I like this a lot because it’s hard work (for me) and it gives surprising results (for me). It’s a bit similar to live coding, if you’ve heard about that, but with a less sophisticated approach, I suppose. It’s more like manual labour than coding. Typing hundreds of numbers and letters by hand, instead of telling the computer to do it. You have to do it “by hand” which opens up for different mistakes compared to when it’s automatized. Which leads to surprises, which leads to new approaches.

I am not in full control, nor do I want to be. Or, more correctly, I don’t think I can be. I agree with the media theorist Friedrich Kittler’s ideas that we can never fully grasp or relate to what a computer is, and how it works. It is a thing on its own, and it deserves respect for what it is. We should not say that it has certain intended uses – like a “game computer” – because that is just semantic violence that in the long run reinforces the material censorship of Turing complete machines into crippled computers, like smartphones.

I think that whatever we use these things we call computers for, is okay. And most of us have odd solutions to make technology do what we want, even if we are not programmers.
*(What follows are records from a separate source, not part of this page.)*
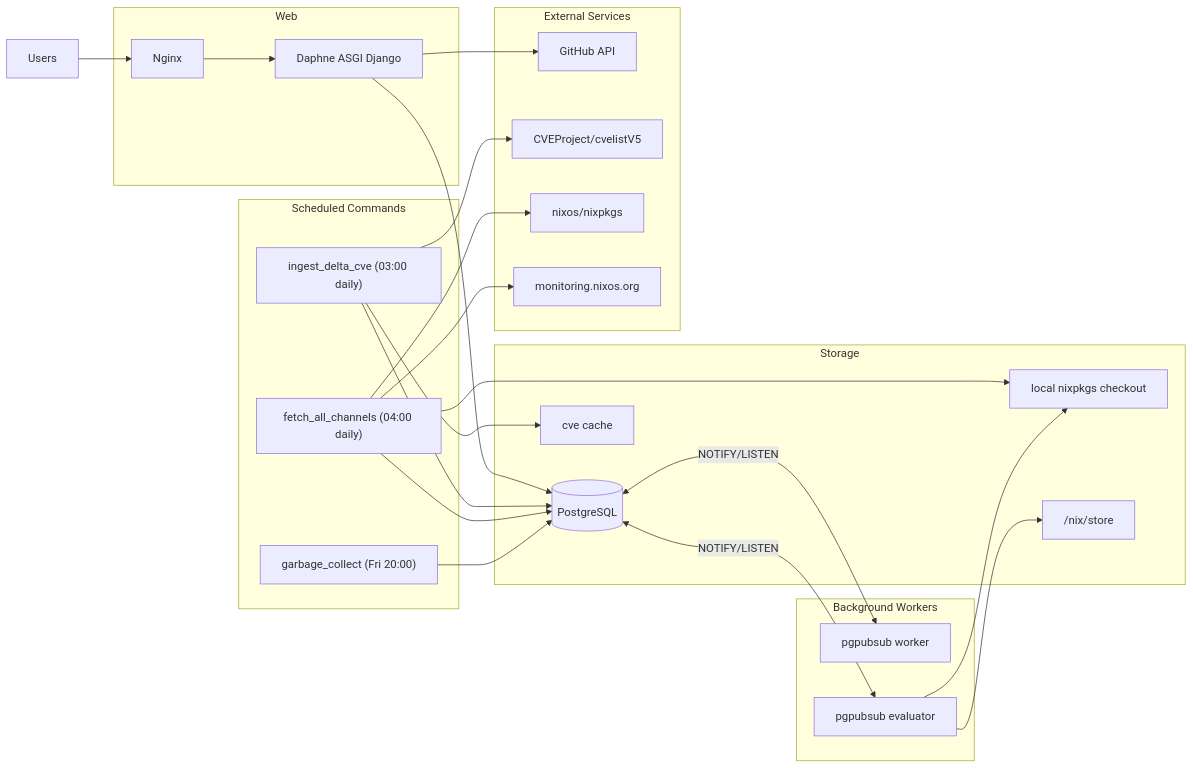
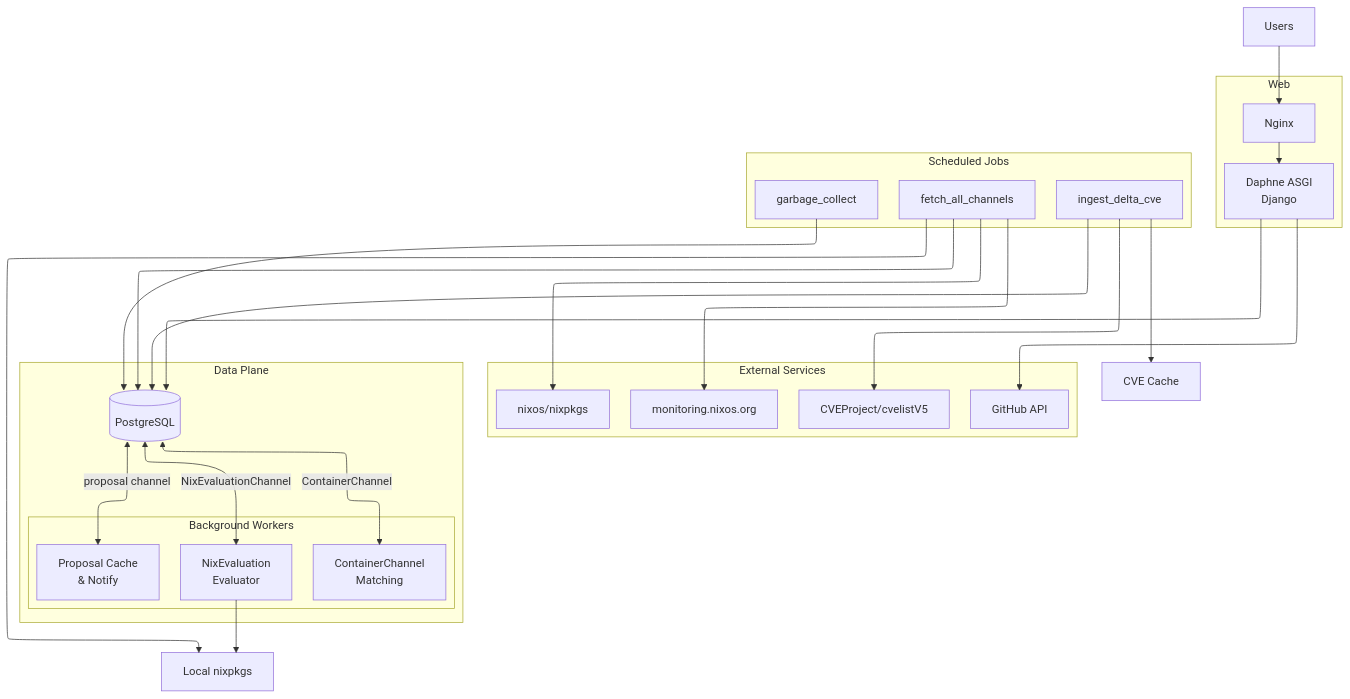
One commit to DarshanCode2005/nix-security-tracker changed the diagram in docs/architecture.mermaid. Above: the diagram before and after it, drawn with Mermaid.

Commit message:
chore: update the architecture.md with the issue desc and changes

```diff
--- a/docs/architecture.mermaid
+++ b/docs/architecture.mermaid
@@ -1,50 +1,84 @@
-flowchart LR
+---
+config:
+  layout: elk
+---
+flowchart TB
     Users[Users]
-
+    
     subgraph web [Web]
+        direction LR
         Nginx[Nginx]
-        DjangoAsgi["Daphne ASGI Django"]
+        DjangoAsgi["Daphne ASGI<br/>Django"]
     end
-
-    subgraph jobs [Scheduled Commands]
-        IngestDelta["ingest_delta_cve (03:00 daily)"]
-        FetchChannels["fetch_all_channels (04:00 daily)"]
-        GarbageCollect["garbage_collect (Fri 20:00)"]
+    
+    subgraph jobs [Scheduled Jobs]
+        direction LR
+        IngestDelta["ingest_delta_cve"]
+        FetchChannels["fetch_all_channels"]
+        GarbageCollect["garbage_collect"]
     end
-
-    subgraph workers [Background Workers]
-        Worker["pgpubsub worker"]
-        Evaluator["pgpubsub evaluator"]
+    
+    subgraph external [External Services]
+        direction LR
+        GitHubApi[GitHub API]
+        GitHubCve[CVEProject/cvelistV5]
+        GitHubNixpkgs[nixos/nixpkgs]
+        MonitoringApi[monitoring.nixos.org]
     end
-
-    subgraph storage [Storage]
+    
+    subgraph dataPlane [Data Plane]
+        direction TB
         Postgres[(PostgreSQL)]
-        NixpkgsRepo["local nixpkgs checkout"]
-        CveCache["cve cache"]
-        NixStore["/nix/store"]
+        
+        subgraph workers [Background Workers]
+            direction TB
+            MatchingListener["ContainerChannel<br/>Matching"]
+            CacheNotifyListener["Proposal Cache<br/>& Notify"]
+            Evaluator["NixEvaluation<br/>Evaluator"]
+        end
     end
-
-    subgraph external [External Services]
-        GitHubApi[GitHub API]
-        GitHubCve["CVEProject/cvelistV5"]
-        GitHubNixpkgs["nixos/nixpkgs"]
-        MonitoringApi["monitoring.nixos.org"]
-    end
-
-    Users --> Nginx --> DjangoAsgi --> Postgres
+    
+    CveCache["CVE Cache"]
+    NixpkgsRepo["Local nixpkgs"]
+    
+    Users --> Nginx --> DjangoAsgi
+    DjangoAsgi --> Postgres
     DjangoAsgi --> GitHubApi
-
+    
     IngestDelta --> GitHubCve
     IngestDelta --> CveCache
     IngestDelta --> Postgres
-
+    
     FetchChannels --> MonitoringApi
     FetchChannels --> GitHubNixpkgs
     FetchChannels --> NixpkgsRepo
     FetchChannels --> Postgres
+    
+    GarbageCollect --> Postgres
+    
+    Postgres <-->|ContainerChannel| MatchingListener
+    Postgres <-->|proposal channel| CacheNotifyListener
+    Postgres <-->|NixEvaluationChannel| Evaluator
+    Evaluator --> NixpkgsRepo
+    
+    classDef webGroup stroke #38bdf8, fill #f0f9ff
+    classDef jobGroup stroke #a3e635, fill #f7fee7
+    classDef externalGroup stroke #f87171, fill #fef2f2
+    classDef dataGroup stroke #2dd4bf, fill #f0fdfa
+    classDef workerGroup stroke #a78bfa, fill #f5f3ff
+    classDef storage stroke #facc15, fill #fefce8
+    
+    class web webGroup
+    class jobs jobGroup
+    class external externalGroup
+    class dataPlane dataGroup
+    class workers workerGroup
+    class Postgres,CveCache,NixpkgsRepo storage
 
-    Postgres <-->|"NOTIFY/LISTEN"| Worker
-    Postgres <-->|"NOTIFY/LISTEN"| Evaluator
-    Evaluator --> NixpkgsRepo
-    Evaluator --> NixStore
-    GarbageCollect --> Postgres
+    click DjangoAsgi "../src/project/asgi.py" "Daphne ASGI entrypoint"
+    click IngestDelta "../src/shared/management/commands/ingest_delta_cve.py" "ingest_delta_cve command"
+    click FetchChannels "../src/shared/management/commands/fetch_all_channels.py" "fetch_all_channels command"
+    click GarbageCollect "../src/shared/management/commands/garbage_collect.py" "garbage_collect command"
+    click MatchingListener "../src/shared/listeners/automatic_linkage.py" "ContainerChannel matching listener"
+    click CacheNotifyListener "../src/shared/listeners/cache_and_notify.py" "Proposal cache and notify listener"
+    click Evaluator "../src/shared/listeners/nix_evaluation.py" "NixEvaluation evaluator listener"
```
Olia Lialina calls it a Turing complete user – s/he who figures out how to copy­paste text in Windows through Notepad to remove the formatting, or perhaps how to make Microsoft Word not fuck up your whole text.

What I mean is: even if I make sounds that people say “go beyond the capabilities of the machine”, I don’t see myself as the inventor of those sounds, nor do I think that they go beyond the machine. They were always there, just like Heidegger would say that the statue was already inside the stone before the stone carver brought it forth.

Yeah, I suppose it’s some sort of super­essentialist point of view, and I’m not sure what to make of it to be honest. But I like how it mystifies technology, rather than mystifiying human “creativity”. The re­mystification of technology is great, and the demystification of the author is important. What if the author is just doing stuff, and not fantastic art? What if it’s just work?

My Dataslav performance plays with this question. I sit in a gallery, and people tell me what kind of song they want, and I have to fulfil their wish in no more than 15 minutes. I turn myself into a medium, or perhaps more correctly: a medium worker. I mediate what other people want, but it takes skills and effort to do it. It’s perhaps craft, not art. Or maybe it’s just work. Work that I don’t get paid to do, like so many other “cultural” workers in the digital arts sector.

If the potentials are already present in the technology, and we humans are there to bring it forth, that kind of changes things, doesn’t it? We don’t really produce things by adding more stuff to it. We are more like removing things. Subtraction rather than addition.

And if that’s the case, then it’s obviously much better to use something where we don’t need to subtract so much to make something that most people didn’t already do. If everything is possible, which some people still believe to be the case with some technologies, then that’s a whole lot of stuff to delete to get to the good stuff!

So, start deleting. It’s our only hope.